The Center for Human Rights and International Justice and the Stanford Global Studies Division are pleased to offer Human Rights Summer Fellowships to support self-arranged student work in partnership with a relevant organization or through community-based research, with the guidance and supervision of Stanford faculty. Stipends of up to $6,000 are available to undergraduates or graduate students who commit to working full-time (35 hours/week) for a minimum of nine weeks either in the United States or abroad during the summer quarter. Placements ensure students have meaningful, applied research and work opportunities to inform their studies and future career pathways. This program is in collaboration with campus partners such as the Stanford Global Studies Division and the Haas Center for Public Service, and is one of more than 550 Cardinal Quarter opportunities through which Stanford undergraduate students pursue a full-time summer or quarter-long public service experience with Stanford support.
Note on COVID-19 implications: Given uncertainties around travel, we ask applicants to open discussions with potential partner organizations around what both in-person and remote placements could look like.
Eligibility and Requirements:
Submit an online application form, including a full proposal for the applicant’s research goals or learning objectives through a work placement, information about the partner organization (if applicable) or a preliminary plan for research (proposed interview subjects, sources for data gathering, etc.)
Letter of recommendation from an academic or professional reference in any relevant discipline or sector who can attest to your qualifications to undertake the summer work you propose with the support of the fellowship.

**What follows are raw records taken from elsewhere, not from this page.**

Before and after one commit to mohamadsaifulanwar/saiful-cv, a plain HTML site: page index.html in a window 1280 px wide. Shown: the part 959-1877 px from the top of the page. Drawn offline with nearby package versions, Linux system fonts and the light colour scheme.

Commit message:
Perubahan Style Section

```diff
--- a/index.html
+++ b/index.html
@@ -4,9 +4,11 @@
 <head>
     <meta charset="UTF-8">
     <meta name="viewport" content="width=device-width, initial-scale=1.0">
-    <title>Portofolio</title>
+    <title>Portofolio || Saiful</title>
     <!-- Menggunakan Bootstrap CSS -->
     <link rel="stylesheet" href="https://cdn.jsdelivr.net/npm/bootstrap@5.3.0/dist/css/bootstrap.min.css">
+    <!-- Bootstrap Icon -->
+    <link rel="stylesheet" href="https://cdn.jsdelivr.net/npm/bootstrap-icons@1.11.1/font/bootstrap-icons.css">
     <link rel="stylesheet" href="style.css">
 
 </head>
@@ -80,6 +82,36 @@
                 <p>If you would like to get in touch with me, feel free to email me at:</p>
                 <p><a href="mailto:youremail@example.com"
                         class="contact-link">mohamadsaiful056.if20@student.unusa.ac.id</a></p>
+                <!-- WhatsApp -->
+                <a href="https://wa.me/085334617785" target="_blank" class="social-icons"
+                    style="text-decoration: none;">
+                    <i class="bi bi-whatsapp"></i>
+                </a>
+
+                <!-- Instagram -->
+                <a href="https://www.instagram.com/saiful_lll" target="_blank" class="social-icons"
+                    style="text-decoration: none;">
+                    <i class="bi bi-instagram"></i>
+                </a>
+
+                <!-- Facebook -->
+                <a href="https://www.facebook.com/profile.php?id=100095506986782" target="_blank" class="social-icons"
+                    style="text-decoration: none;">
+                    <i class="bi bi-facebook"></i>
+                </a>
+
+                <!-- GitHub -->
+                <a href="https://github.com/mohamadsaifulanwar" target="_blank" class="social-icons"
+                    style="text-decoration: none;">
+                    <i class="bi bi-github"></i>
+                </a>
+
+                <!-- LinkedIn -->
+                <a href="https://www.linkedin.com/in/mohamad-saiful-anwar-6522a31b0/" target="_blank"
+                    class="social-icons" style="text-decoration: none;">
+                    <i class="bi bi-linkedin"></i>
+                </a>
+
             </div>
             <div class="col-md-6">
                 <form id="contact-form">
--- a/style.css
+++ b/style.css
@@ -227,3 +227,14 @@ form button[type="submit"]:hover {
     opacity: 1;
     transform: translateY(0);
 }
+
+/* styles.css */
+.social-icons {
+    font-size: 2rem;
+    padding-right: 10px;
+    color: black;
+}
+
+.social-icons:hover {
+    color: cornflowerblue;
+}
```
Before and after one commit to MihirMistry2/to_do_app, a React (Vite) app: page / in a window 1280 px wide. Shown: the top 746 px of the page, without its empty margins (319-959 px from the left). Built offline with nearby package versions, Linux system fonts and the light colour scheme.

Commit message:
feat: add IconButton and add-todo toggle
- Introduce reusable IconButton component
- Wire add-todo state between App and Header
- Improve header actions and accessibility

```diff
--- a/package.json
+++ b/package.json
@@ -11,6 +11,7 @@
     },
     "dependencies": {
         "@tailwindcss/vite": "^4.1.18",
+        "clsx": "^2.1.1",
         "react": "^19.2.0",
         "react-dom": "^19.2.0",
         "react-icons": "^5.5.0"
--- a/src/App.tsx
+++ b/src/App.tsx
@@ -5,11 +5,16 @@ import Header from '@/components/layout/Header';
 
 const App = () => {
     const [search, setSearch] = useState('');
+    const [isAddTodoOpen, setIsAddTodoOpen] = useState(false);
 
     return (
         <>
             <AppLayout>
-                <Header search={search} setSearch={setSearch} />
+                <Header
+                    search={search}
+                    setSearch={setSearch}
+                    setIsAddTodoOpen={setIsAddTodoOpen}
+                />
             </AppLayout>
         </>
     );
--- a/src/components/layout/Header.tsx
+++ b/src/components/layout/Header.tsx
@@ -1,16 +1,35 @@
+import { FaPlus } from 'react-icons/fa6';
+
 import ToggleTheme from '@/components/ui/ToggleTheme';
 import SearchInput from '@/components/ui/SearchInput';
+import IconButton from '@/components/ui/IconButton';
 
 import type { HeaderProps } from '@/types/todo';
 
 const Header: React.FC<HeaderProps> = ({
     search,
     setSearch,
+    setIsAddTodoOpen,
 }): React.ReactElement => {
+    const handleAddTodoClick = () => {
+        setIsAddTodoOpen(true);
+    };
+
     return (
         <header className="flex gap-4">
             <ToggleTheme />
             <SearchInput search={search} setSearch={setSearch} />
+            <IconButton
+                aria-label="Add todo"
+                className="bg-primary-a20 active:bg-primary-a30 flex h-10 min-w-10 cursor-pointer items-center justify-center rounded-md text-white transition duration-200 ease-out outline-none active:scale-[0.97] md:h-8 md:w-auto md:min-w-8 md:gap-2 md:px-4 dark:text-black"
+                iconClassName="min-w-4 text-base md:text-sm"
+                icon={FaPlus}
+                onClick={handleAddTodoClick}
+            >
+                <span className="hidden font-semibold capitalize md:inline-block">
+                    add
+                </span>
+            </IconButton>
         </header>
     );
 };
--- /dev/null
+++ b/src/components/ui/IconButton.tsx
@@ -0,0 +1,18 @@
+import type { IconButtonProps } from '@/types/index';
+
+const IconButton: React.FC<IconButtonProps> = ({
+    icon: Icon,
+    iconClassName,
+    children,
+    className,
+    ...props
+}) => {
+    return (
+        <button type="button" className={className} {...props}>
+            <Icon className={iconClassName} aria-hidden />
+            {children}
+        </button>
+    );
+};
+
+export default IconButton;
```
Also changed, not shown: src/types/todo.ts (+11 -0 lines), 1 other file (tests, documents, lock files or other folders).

Contact information for recommender must be included.
A letter of support from the primary organizational partner for the student’s research or work placement
A list of relevant Stanford undergraduate courses the applicant has taken that focused on human rights and/or international justice, including instructor, quarter of enrollment, and official course description (must have taken at least two courses)